On the AMD side of things, prices are even further out of whack, and the 570/580 and Vega cards are all priced prohibitively high. Unofficially, the RX 570/580 haven't hit the launch pricing since last April, and RX Vega cards have never come close to AMD's suggested pricing.

The second thing you'll notice is that mining profitability is quite high for the past month (and it's even higher right now on a daily basis). That's no indication of future mining returns, but even at the inflated prices most of the cards would hit the break-even point in under three months, and the worst bargains would still pay off in only four months. That paints a pretty bleak picture right now for graphics cards availability, at least if you're mostly interested in buying one for gaming purposes.

If you want to mine with GPUs, things are better right now, but as I've mentioned in the past I'd be cautious with how you set up any mining rigs and try to keep temperatures below 75C. And remember how volatile cryptocurrency can be: there's no telling when those mining dollars per month could fall off a cliff.

Jarred Walton

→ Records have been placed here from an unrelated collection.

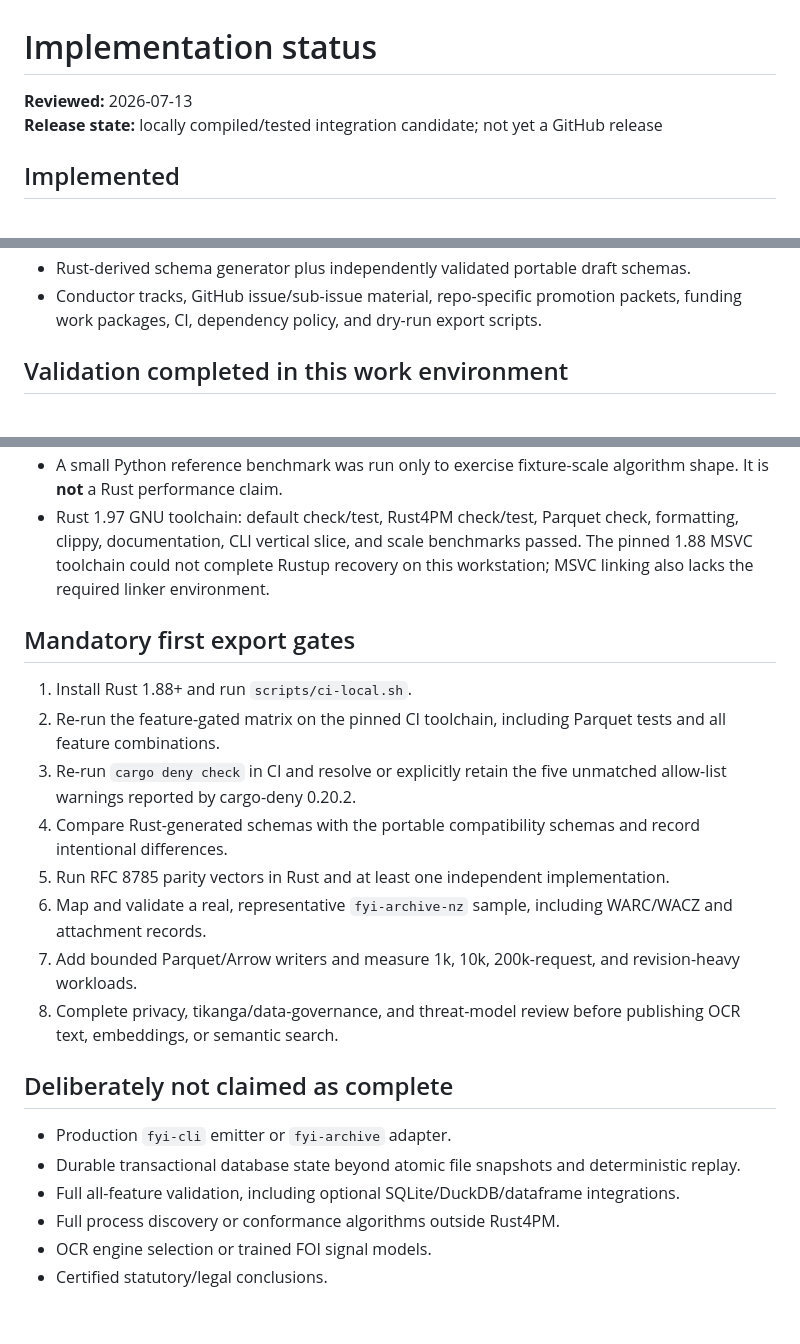
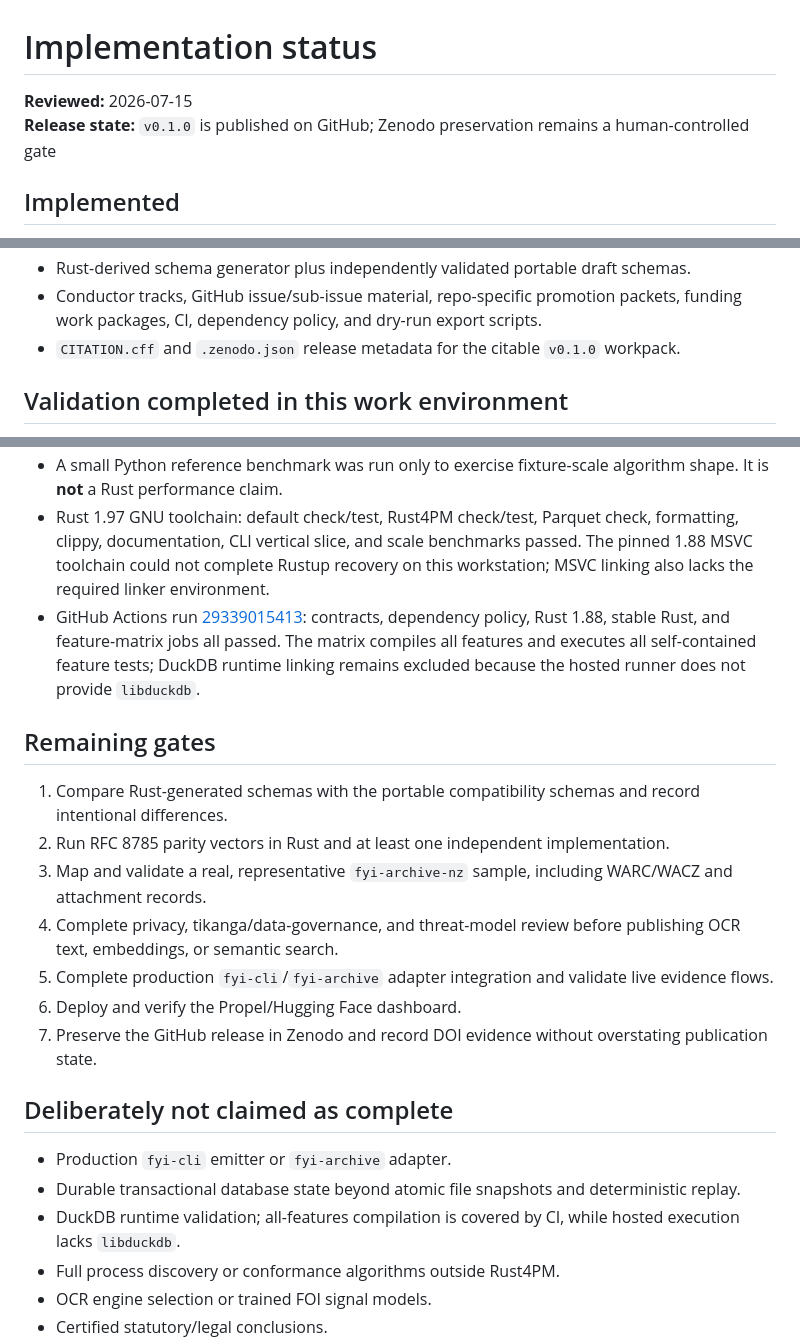
Before and after one commit to edithatogo/foi-process, a Markdown page: IMPLEMENTATION_STATUS.md, 3 parts joined by grey strips. GitHub-like rendering; blank space fills up the shorter version.

```diff
--- a/IMPLEMENTATION_STATUS.md
+++ b/IMPLEMENTATION_STATUS.md
@@ -1,7 +1,7 @@
 # Implementation status
 
-**Reviewed:** 2026-07-13
-**Release state:** locally compiled/tested integration candidate; not yet a GitHub release
+**Reviewed:** 2026-07-15
+**Release state:** `v0.1.0` is published on GitHub; Zenodo preservation remains a human-controlled gate
 
 ## Implemented
 
@@ -17,6 +17,7 @@
 - Privacy-safe public projection with publish, metadata-only, withhold, and review dispositions.
 - Rust-derived schema generator plus independently validated portable draft schemas.
 - Conductor tracks, GitHub issue/sub-issue material, repo-specific promotion packets, funding work packages, CI, dependency policy, and dry-run export scripts.
+- `CITATION.cff` and `.zenodo.json` release metadata for the citable `v0.1.0` workpack.
 
 ## Validation completed in this work environment
 
@@ -29,25 +30,26 @@
   clippy, documentation, CLI vertical slice, and scale benchmarks passed. The pinned 1.88 MSVC
   toolchain could not complete Rustup recovery on this workstation; MSVC linking also lacks the
   required linker environment.
+- GitHub Actions run [29339015413](https://github.com/edithatogo/foi-process/actions/runs/29339015413):
+  contracts, dependency policy, Rust 1.88, stable Rust, and feature-matrix jobs all passed.
+  The matrix compiles all features and executes all self-contained feature tests; DuckDB runtime
+  linking remains excluded because the hosted runner does not provide `libduckdb`.
 
-## Mandatory first export gates
+## Remaining gates
 
-1. Install Rust 1.88+ and run `scripts/ci-local.sh`.
-2. Re-run the feature-gated matrix on the pinned CI toolchain, including Parquet tests and all
-   feature combinations.
-3. Re-run `cargo deny check` in CI and resolve or explicitly retain the five unmatched
-   allow-list warnings reported by cargo-deny 0.20.2.
-4. Compare Rust-generated schemas with the portable compatibility schemas and record intentional differences.
-5. Run RFC 8785 parity vectors in Rust and at least one independent implementation.
-6. Map and validate a real, representative `fyi-archive-nz` sample, including WARC/WACZ and attachment records.
-7. Add bounded Parquet/Arrow writers and measure 1k, 10k, 200k-request, and revision-heavy workloads.
-8. Complete privacy, tikanga/data-governance, and threat-model review before publishing OCR text, embeddings, or semantic search.
+1. Compare Rust-generated schemas with the portable compatibility schemas and record intentional differences.
+2. Run RFC 8785 parity vectors in Rust and at least one independent implementation.
+3. Map and validate a real, representative `fyi-archive-nz` sample, including WARC/WACZ and attachment records.
+4. Complete privacy, tikanga/data-governance, and threat-model review before publishing OCR text, embeddings, or semantic search.
+5. Complete production `fyi-cli`/`fyi-archive` adapter integration and validate live evidence flows.
+6. Deploy and verify the Propel/Hugging Face dashboard.
+7. Preserve the GitHub release in Zenodo and record DOI evidence without overstating publication state.
 
 ## Deliberately not claimed as complete
 
 - Production `fyi-cli` emitter or `fyi-archive` adapter.
 - Durable transactional database state beyond atomic file snapshots and deterministic replay.
-- Full all-feature validation, including optional SQLite/DuckDB/dataframe integrations.
+- DuckDB runtime validation; all-features compilation is covered by CI, while hosted execution lacks `libduckdb`.
 - Full process discovery or conformance algorithms outside Rust4PM.
 - OCR engine selection or trained FOI signal models.
 - Certified statutory/legal conclusions.
```
Also changed, not shown: CODEX_COMPLETION_REPORT.md (+13 -6 lines), README.md (+2 -2 lines).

Jarred's love of computers dates back to the dark ages when his dad brought home a DOS 2.3 PC and he left his C-64 behind. He eventually built his first custom PC in 1990 with a 286 12MHz, only to discover it was already woefully outdated when Wing Commander was released a few months later. He holds a BS in Computer Science from Brigham Young University and has been working as a tech journalist since 2004, writing for AnandTech, Maximum PC, and PC Gamer. From the first S3 Virge '3D decelerators' to today's GPUs, Jarred keeps up with all the latest graphics trends and is the one to ask about game performance.